§ WHAT TO WORK ON: Output every entry exactly, without any pictures.

▼

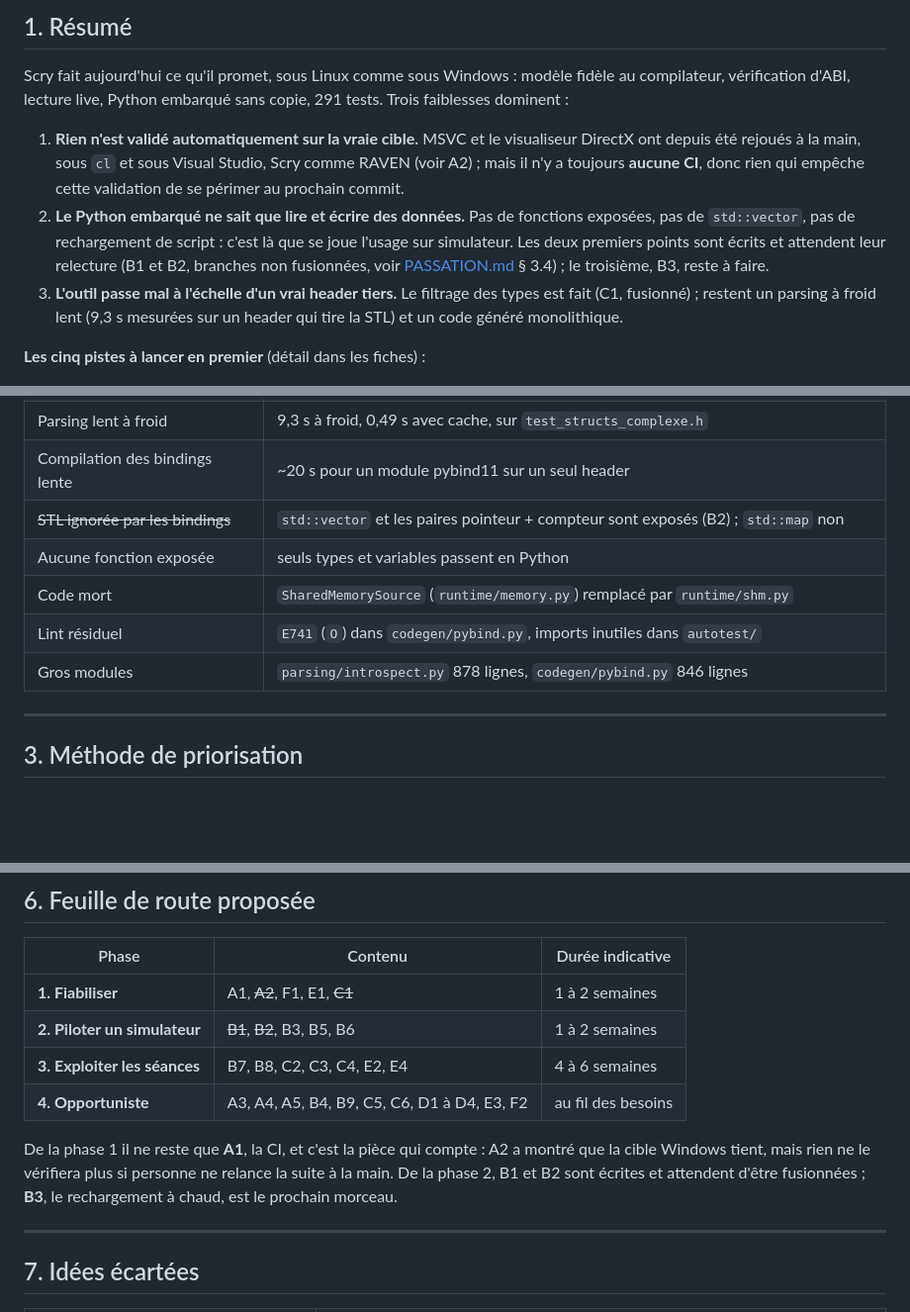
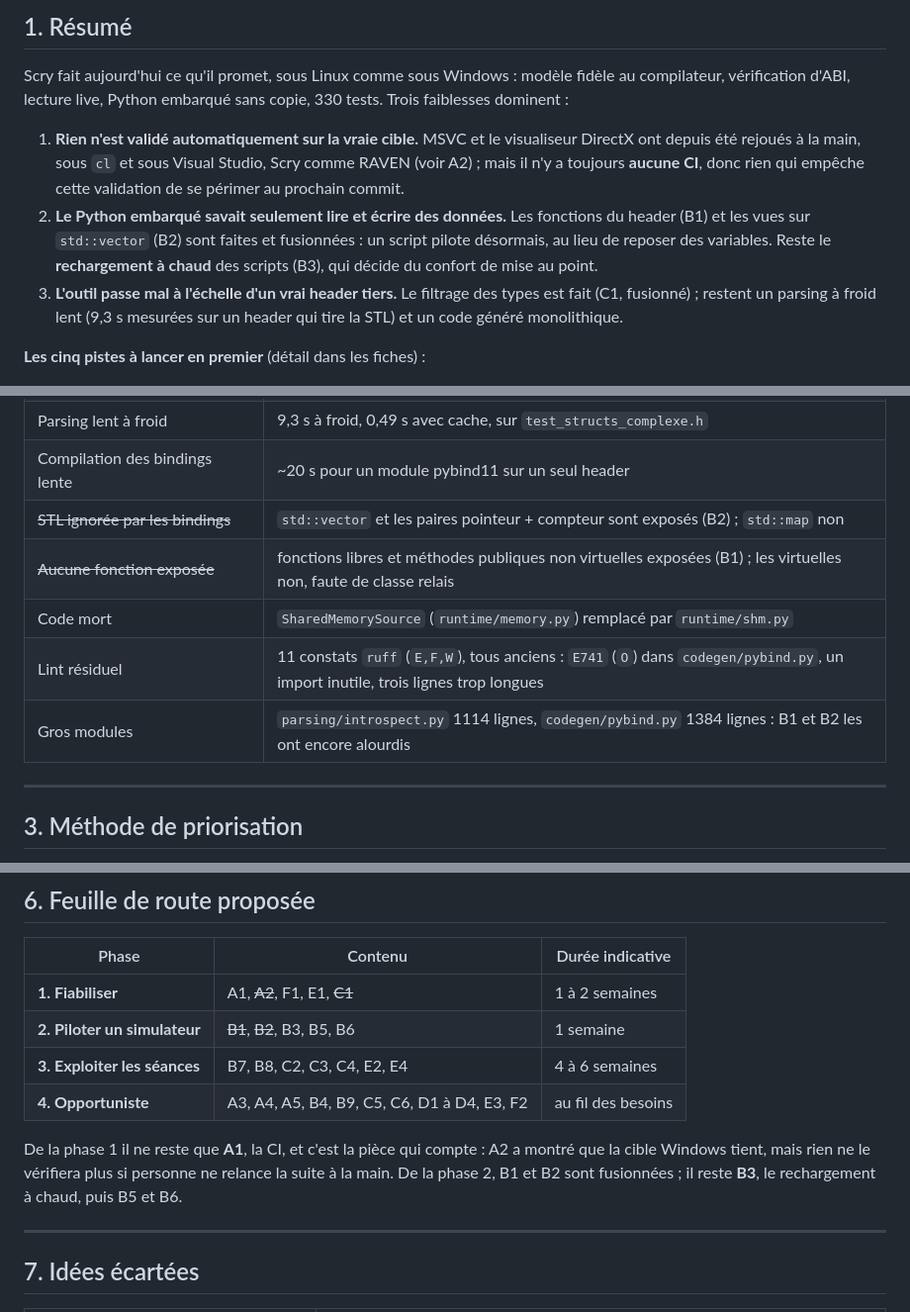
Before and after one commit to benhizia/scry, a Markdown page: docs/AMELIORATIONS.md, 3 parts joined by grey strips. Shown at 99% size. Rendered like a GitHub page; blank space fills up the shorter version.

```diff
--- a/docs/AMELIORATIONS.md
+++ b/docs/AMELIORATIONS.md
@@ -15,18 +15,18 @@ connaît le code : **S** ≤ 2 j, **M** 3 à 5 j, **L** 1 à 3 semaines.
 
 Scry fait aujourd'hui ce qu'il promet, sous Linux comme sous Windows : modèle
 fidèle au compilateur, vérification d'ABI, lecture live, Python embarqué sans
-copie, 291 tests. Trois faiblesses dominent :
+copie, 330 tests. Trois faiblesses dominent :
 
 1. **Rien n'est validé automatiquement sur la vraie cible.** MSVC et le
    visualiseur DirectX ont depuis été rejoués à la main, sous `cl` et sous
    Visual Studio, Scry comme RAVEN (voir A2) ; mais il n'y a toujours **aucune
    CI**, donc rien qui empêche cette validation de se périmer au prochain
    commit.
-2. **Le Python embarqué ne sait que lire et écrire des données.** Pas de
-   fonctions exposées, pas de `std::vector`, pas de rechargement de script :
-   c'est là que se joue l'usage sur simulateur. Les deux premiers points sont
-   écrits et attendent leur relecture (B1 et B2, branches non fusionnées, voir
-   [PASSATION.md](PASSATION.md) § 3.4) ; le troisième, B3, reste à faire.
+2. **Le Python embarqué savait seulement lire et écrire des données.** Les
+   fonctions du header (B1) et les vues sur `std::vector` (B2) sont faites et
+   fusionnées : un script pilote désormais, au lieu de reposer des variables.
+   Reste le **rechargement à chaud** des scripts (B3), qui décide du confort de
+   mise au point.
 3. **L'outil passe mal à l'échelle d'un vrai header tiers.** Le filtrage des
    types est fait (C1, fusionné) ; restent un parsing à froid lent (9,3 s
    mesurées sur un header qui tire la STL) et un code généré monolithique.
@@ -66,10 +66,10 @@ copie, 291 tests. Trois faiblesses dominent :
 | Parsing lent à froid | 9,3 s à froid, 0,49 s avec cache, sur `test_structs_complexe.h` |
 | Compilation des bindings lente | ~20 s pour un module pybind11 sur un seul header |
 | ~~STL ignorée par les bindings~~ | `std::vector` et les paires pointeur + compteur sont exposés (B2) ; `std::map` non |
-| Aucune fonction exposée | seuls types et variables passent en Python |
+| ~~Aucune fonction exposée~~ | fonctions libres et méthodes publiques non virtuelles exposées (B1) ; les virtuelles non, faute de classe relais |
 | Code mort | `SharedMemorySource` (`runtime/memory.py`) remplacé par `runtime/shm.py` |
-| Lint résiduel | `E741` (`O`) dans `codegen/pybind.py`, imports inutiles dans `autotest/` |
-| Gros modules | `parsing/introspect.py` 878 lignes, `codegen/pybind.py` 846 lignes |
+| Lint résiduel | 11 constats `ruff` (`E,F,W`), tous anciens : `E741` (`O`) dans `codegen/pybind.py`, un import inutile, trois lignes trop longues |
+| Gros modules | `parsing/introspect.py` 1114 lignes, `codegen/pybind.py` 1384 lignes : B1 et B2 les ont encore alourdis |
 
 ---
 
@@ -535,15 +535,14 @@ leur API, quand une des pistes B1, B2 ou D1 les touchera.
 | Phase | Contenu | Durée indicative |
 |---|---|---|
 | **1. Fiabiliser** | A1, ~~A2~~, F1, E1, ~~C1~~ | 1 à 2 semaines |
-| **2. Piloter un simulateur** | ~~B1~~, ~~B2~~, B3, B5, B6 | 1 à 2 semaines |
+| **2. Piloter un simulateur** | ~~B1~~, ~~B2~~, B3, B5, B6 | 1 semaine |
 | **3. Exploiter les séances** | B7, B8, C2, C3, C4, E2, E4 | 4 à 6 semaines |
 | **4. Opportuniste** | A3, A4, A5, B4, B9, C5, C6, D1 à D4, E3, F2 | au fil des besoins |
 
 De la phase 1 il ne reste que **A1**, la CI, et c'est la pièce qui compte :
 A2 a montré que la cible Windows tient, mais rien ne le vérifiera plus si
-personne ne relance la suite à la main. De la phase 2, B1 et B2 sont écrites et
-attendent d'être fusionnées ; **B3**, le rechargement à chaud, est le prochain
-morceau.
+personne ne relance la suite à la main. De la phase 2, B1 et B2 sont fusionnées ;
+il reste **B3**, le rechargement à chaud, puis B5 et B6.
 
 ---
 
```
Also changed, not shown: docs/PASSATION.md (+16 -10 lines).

▲

§ EXERCISE OUTPUT:
Before and after one commit to benhizia/scry, a Markdown page: docs/AMELIORATIONS.md, 3 parts joined by grey strips. Shown at 99% size. Rendered like a GitHub page; blank space fills up the shorter version.

```diff
--- a/docs/AMELIORATIONS.md
+++ b/docs/AMELIORATIONS.md
@@ -15,18 +15,18 @@ connaît le code : **S** ≤ 2 j, **M** 3 à 5 j, **L** 1 à 3 semaines.
 
 Scry fait aujourd'hui ce qu'il promet, sous Linux comme sous Windows : modèle
 fidèle au compilateur, vérification d'ABI, lecture live, Python embarqué sans
-copie, 291 tests. Trois faiblesses dominent :
+copie, 330 tests. Trois faiblesses dominent :
 
 1. **Rien n'est validé automatiquement sur la vraie cible.** MSVC et le
    visualiseur DirectX ont depuis été rejoués à la main, sous `cl` et sous
    Visual Studio, Scry comme RAVEN (voir A2) ; mais il n'y a toujours **aucune
    CI**, donc rien qui empêche cette validation de se périmer au prochain
    commit.
-2. **Le Python embarqué ne sait que lire et écrire des données.** Pas de
-   fonctions exposées, pas de `std::vector`, pas de rechargement de script :
-   c'est là que se joue l'usage sur simulateur. Les deux premiers points sont
-   écrits et attendent leur relecture (B1 et B2, branches non fusionnées, voir
-   [PASSATION.md](PASSATION.md) § 3.4) ; le troisième, B3, reste à faire.
+2. **Le Python embarqué savait seulement lire et écrire des données.** Les
+   fonctions du header (B1) et les vues sur `std::vector` (B2) sont faites et
+   fusionnées : un script pilote désormais, au lieu de reposer des variables.
+   Reste le **rechargement à chaud** des scripts (B3), qui décide du confort de
+   mise au point.
 3. **L'outil passe mal à l'échelle d'un vrai header tiers.** Le filtrage des
    types est fait (C1, fusionné) ; restent un parsing à froid lent (9,3 s
    mesurées sur un header qui tire la STL) et un code généré monolithique.
@@ -66,10 +66,10 @@ copie, 291 tests. Trois faiblesses dominent :
 | Parsing lent à froid | 9,3 s à froid, 0,49 s avec cache, sur `test_structs_complexe.h` |
 | Compilation des bindings lente | ~20 s pour un module pybind11 sur un seul header |
 | ~~STL ignorée par les bindings~~ | `std::vector` et les paires pointeur + compteur sont exposés (B2) ; `std::map` non |
-| Aucune fonction exposée | seuls types et variables passent en Python |
+| ~~Aucune fonction exposée~~ | fonctions libres et méthodes publiques non virtuelles exposées (B1) ; les virtuelles non, faute de classe relais |
 | Code mort | `SharedMemorySource` (`runtime/memory.py`) remplacé par `runtime/shm.py` |
-| Lint résiduel | `E741` (`O`) dans `codegen/pybind.py`, imports inutiles dans `autotest/` |
-| Gros modules | `parsing/introspect.py` 878 lignes, `codegen/pybind.py` 846 lignes |
+| Lint résiduel | 11 constats `ruff` (`E,F,W`), tous anciens : `E741` (`O`) dans `codegen/pybind.py`, un import inutile, trois lignes trop longues |
+| Gros modules | `parsing/introspect.py` 1114 lignes, `codegen/pybind.py` 1384 lignes : B1 et B2 les ont encore alourdis |
 
 ---
 
@@ -535,15 +535,14 @@ leur API, quand une des pistes B1, B2 ou D1 les touchera.
 | Phase | Contenu | Durée indicative |
 |---|---|---|
 | **1. Fiabiliser** | A1, ~~A2~~, F1, E1, ~~C1~~ | 1 à 2 semaines |
-| **2. Piloter un simulateur** | ~~B1~~, ~~B2~~, B3, B5, B6 | 1 à 2 semaines |
+| **2. Piloter un simulateur** | ~~B1~~, ~~B2~~, B3, B5, B6 | 1 semaine |
 | **3. Exploiter les séances** | B7, B8, C2, C3, C4, E2, E4 | 4 à 6 semaines |
 | **4. Opportuniste** | A3, A4, A5, B4, B9, C5, C6, D1 à D4, E3, F2 | au fil des besoins |
 
 De la phase 1 il ne reste que **A1**, la CI, et c'est la pièce qui compte :
 A2 a montré que la cible Windows tient, mais rien ne le vérifiera plus si
-personne ne relance la suite à la main. De la phase 2, B1 et B2 sont écrites et
-attendent d'être fusionnées ; **B3**, le rechargement à chaud, est le prochain
-morceau.
+personne ne relance la suite à la main. De la phase 2, B1 et B2 sont fusionnées ;
+il reste **B3**, le rechargement à chaud, puis B5 et B6.
 
 ---
 
```
Also changed, not shown: docs/PASSATION.md (+16 -10 lines).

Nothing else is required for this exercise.